Though summer officially started Monday, it’s unknown if the heavy rain seen during the spring months will return.
In 2007, I remember my internship at a news station in Dallas in which it rained all summer long.
At first, I was disappointed when I wasn’t allowed to go check out a guy’s home floating in the midst of the floodwaters that he put floating devices on it, because I was a “liability.”
However, a few stories on my embarrassing resume reel that’s floating around somewhere on YouTube involved weather-related stories.
One was about a resident whose backyard was falling into a nearby creek because of erosion.
Another was after a creek flooded a mobile home park and the mayor of that particular Dallas-Fort Worth suburb told the reporter I shadowed that they couldn’t move the floodplain and the residents would need to move.
It was also during that summer that I learned a high school classmate, who also had been the class president and was a medical missionary-type organization, drowned in a riptide accident in Africa.
I’ve always loved being in the water and used to beg my parents to go to the lake or swimming during summer months.
However, I’ve always had what I consider a healthy phobia of water. As a child, friends used to play what they called “the dunking game,” to hold someone’s head under the water.
Immediately it was known that I would hop out of the water. To date, I will become hysterical if someone holds my head underwater, because for me, my No. 1 phobia is drowning.
I can swim, but the thought of being unable to breathe freaks me out.
With the recent rains, I’ve noticed what are supposed to be funny photos on social media that depict people using floating tubes in the floodwaters along streets or making fast food orders in the tubes.

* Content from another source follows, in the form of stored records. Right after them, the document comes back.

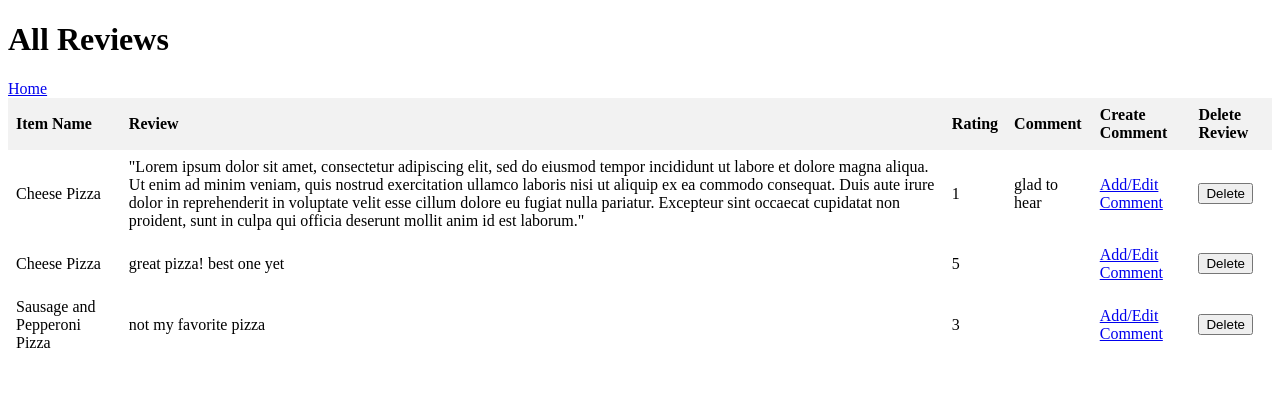
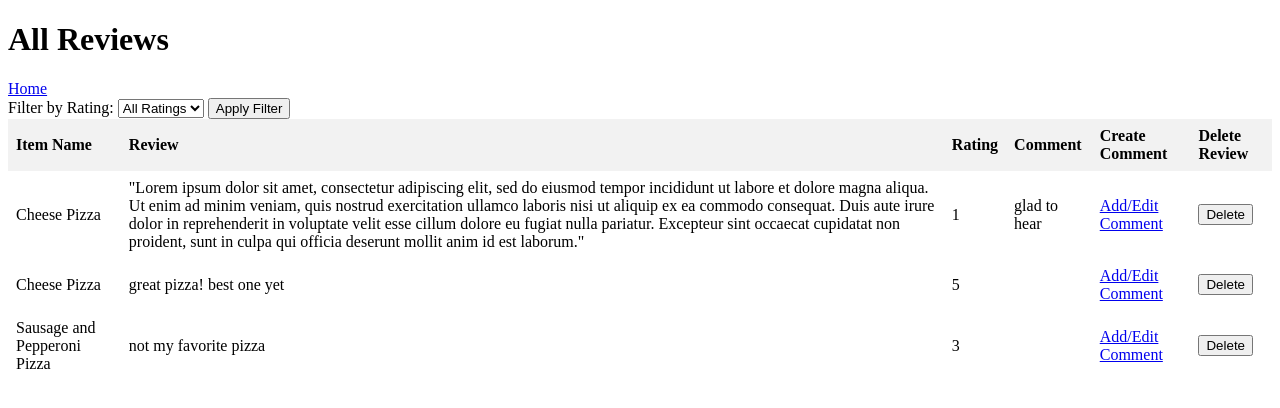
Before and after one commit to DNCHOW1/310_Project, a PHP site: page /employee/display_review.php in a window 1280 px wide. Shown: the top 408 px of the page. Run offline with PHP 8.4, Linux system fonts and the light colour scheme; data comes from the database, SQL or seed files in the repository.

Commit message:
fixed issue with display review

```diff
--- a/employee/display_review.php
+++ b/employee/display_review.php
@@ -19,6 +19,18 @@
 <body>
     <h1>All Reviews</h1>
     <a href="employee_home.php">Home</a>
+    <form method="post">
+        <label for="rating_filter">Filter by Rating:</label>
+        <select id="rating_filter" name="rating_filter">
+            <option value="all" selected>All Ratings</option>
+            <option value="1">1 Star</option>
+            <option value="2">2 Stars</option>
+            <option value="3">3 Stars</option>
+            <option value="4">4 Stars</option>
+            <option value="5">5 Stars</option>
+        </select>
+        <button type="submit">Apply Filter</button>
+    </form>
     <table>
         <tr>
             <th>Item Name</th>
@@ -31,13 +43,18 @@
         <?php
         require_once("../connect_db.php");
         $conn = connect_mysql();
-        if ($_SERVER["REQUEST_METHOD"] == "POST") {
+        if ($_SERVER["REQUEST_METHOD"] == "POST" && isset($_POST['customer_id']) ) {
             $customer_id = $_POST['customer_id'];
             $review_id = $_POST['review_id'];
             $sql = "DELETE FROM Review WHERE Review.item_id= '$review_id' AND Review.customer_id = '$customer_id'";
             mysqli_query($conn, $sql);
         }
-        $sql = "SELECT r.item_id, r.customer_id, r.employee_id, review_date, comment, comment_date, item_name, review, rating FROM `review_and_comment_view` r JOIN Item i ON r.item_id = i.item_id";
+        $rating_filter = isset($_POST['rating_filter']) ? $_POST['rating_filter'] : 'all';
+        if ($rating_filter == 'all') {
+            $sql = "SELECT r.item_id, r.customer_id, r.employee_id, review_date, comment, comment_date, item_name, review, rating FROM `review_and_comment_view` r JOIN Item i ON r.item_id = i.item_id";
+        } else {
+            $sql = "SELECT r.item_id, r.customer_id, r.employee_id, review_date, comment, comment_date, item_name, review, rating FROM `review_and_comment_view` r JOIN Item i ON r.item_id = i.item_id WHERE r.rating = $rating_filter";
+        }
         $result = mysqli_query($conn, $sql);
         while ($row = mysqli_fetch_assoc($result)) {
             echo "<tr>";
```
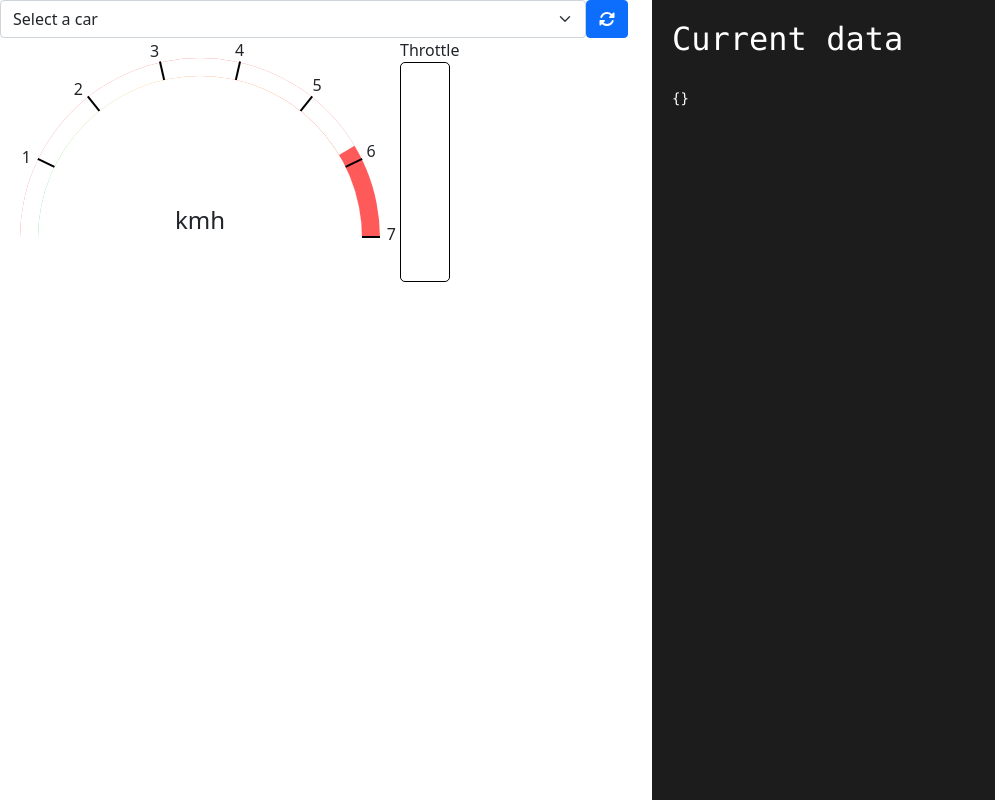
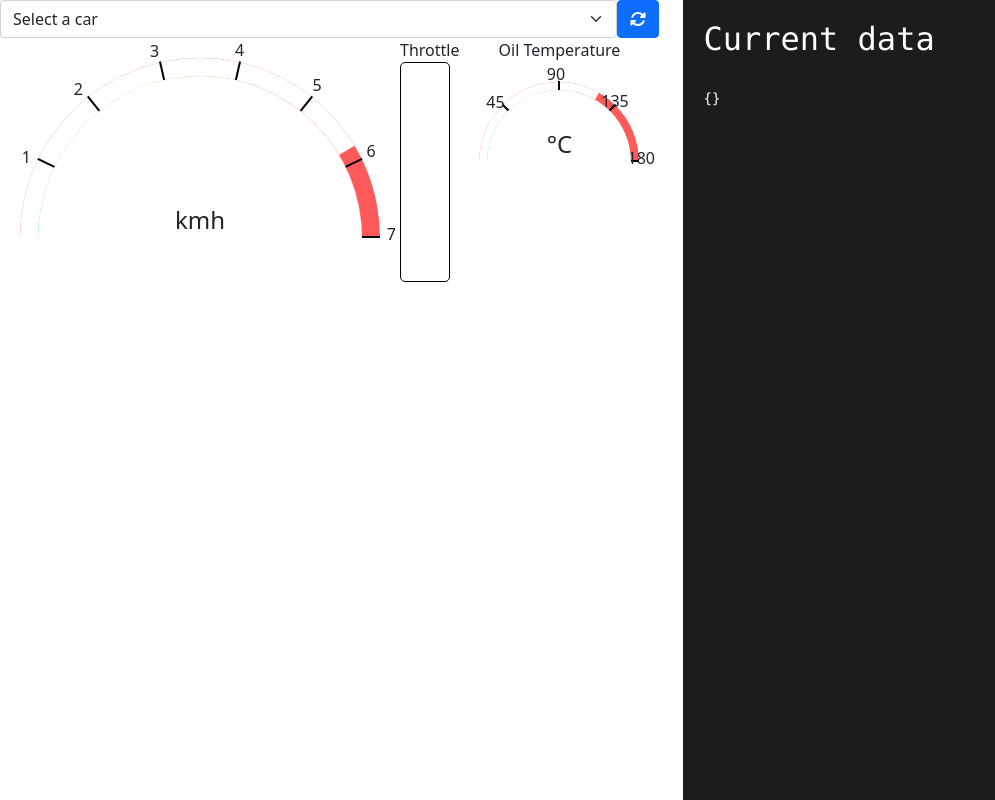
Before and after one commit to vraoum/vroom-stats, a React (Create React App) app in the folder src/frontend/: page / in a window 1280 px wide. Shown: the whole page, without its empty margins (0-995 px from the left). Built offline with nearby package versions, Linux system fonts and the light colour scheme; no server answers.

Commit message:
New: Oil temperature

```diff
--- a/src/frontend/src/CarData/CarData.jsx
+++ b/src/frontend/src/CarData/CarData.jsx
@@ -2,6 +2,7 @@ import "./CarData.scss"
 import {Component} from "react";
 import SpeedGauge from "./SpeedGauge/SpeedGauge";
 import ThrottlePosition from "./ThrottlePosition/ThrottlePosition";
+import OilGauge from "./OilGauge/OilGauge";
 
 export default class CarData extends Component {
     render() {
@@ -9,6 +10,7 @@ export default class CarData extends Component {
             <div className="carData">
                 <SpeedGauge data={this.props.data}/>
                 <ThrottlePosition data={this.props.data} />
+                <OilGauge data={this.props.data} />
             </div>
         )
     }
--- /dev/null
+++ b/src/frontend/src/CarData/OilGauge/OilGauge.jsx
@@ -0,0 +1,24 @@
+import "./OilGauge.scss"
+import {Component} from "react";
+import Gauge from "../../Components/Gauge/Gauge";
+
+export default class OilGauge extends Component {
+    render() {
+        return (
+            <div className="oilGauge">
+                Oil Temperature
+                <Gauge
+                    value={this.props.data.speed}
+                    unit={"°C"}
+                    ringColor={"linear-gradient(90deg, rgba(47,226,111,1) 0%, rgba(252,176,69,1) 30%, rgba(253,29,29,1) 100%)"}
+                    ringValue={this.props.data.oilTemperature}
+                    ringMax={180}
+                    ringGraduateInterval={45}
+                    ringWarningStart={120}
+                    ringWarningEnd={180}
+                    ringWarningColor={"#ff5a5a"}
+                />
+            </div>
+        )
+    }
+}
--- /dev/null
+++ b/src/frontend/src/CarData/OilGauge/OilGauge.scss
@@ -0,0 +1,4 @@
+.oilGauge {
+  width: 200px;
+  text-align: center;
+}
--- a/src/frontend/src/Components/Gauge/Gauge.jsx
+++ b/src/frontend/src/Components/Gauge/Gauge.jsx
@@ -5,15 +5,16 @@ export default class Gauge extends Component {
     render() {
         let graduations = [];
         if(this.props.ringGraduateInterval) {
-            if(!this.props.ringGraduateDisplayFunction) {
-                this.props.ringGraduateDisplayFunction = (i) => i;
+            let ringGraduateDisplayFunction = (i) => i;
+            if(this.props.ringGraduateDisplayFunction) {
+                ringGraduateDisplayFunction = this.props.ringGraduateDisplayFunction;
             }
             for(let i = 1 ; i <= this.props.ringMax / this.props.ringGraduateInterval ; i++) {
                 let rotation = i * this.props.ringGraduateInterval * 180 / this.props.ringMax;
                 graduations.push(
                     <div className="graduation" key={i} style={{rotate: rotation + "deg"}}>
                         <div className="graduation-value" style={{rotate: -rotation + "deg"}}>
-                            {this.props.ringGraduateDisplayFunction(i * this.props.ringGraduateInterval)}
+                            {ringGraduateDisplayFunction(i * this.props.ringGraduateInterval)}
                         </div>
                     </div>
                 )
```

I have yet to “like” one of those photos. Growing up in East Texas, kids used ropes to jump into creeks, and swimming in water holes was considered recreation.
However, as an adult, I’ve seen too many accident reports citing the velocity of water in ditches and the water pressure along with a lot of other technical information.
A few of those reports also mention how the water can look calm on top to an unsuspecting eye, but what’s swirling beneath is unknown.
Ditches are not a place to swim, regardless of it’s been done before. I’m sure most adults reading this have the common sense to know better, and accidents can even happen to skilled swimmers.
A story written last week by the Killeen Daily Herald’s own intern Brady Keane details how officials are urging residents to stay out of Belton and Stillhouse lakes, because they are still flooded.
Personally, I’d prefer sticking to pools, but I know outdoor recreation activity can be fun.
Until officials give the OK, I’d recommend residents also find a local pool or even check out the Armed Services YMCA’s new pool and take a swimming lesson if you or someone you know doesn’t know how.
Rachael Riley covers Harker Heights and Nolanville. Contact her at firstname.lastname@example.org or 254-501-7553.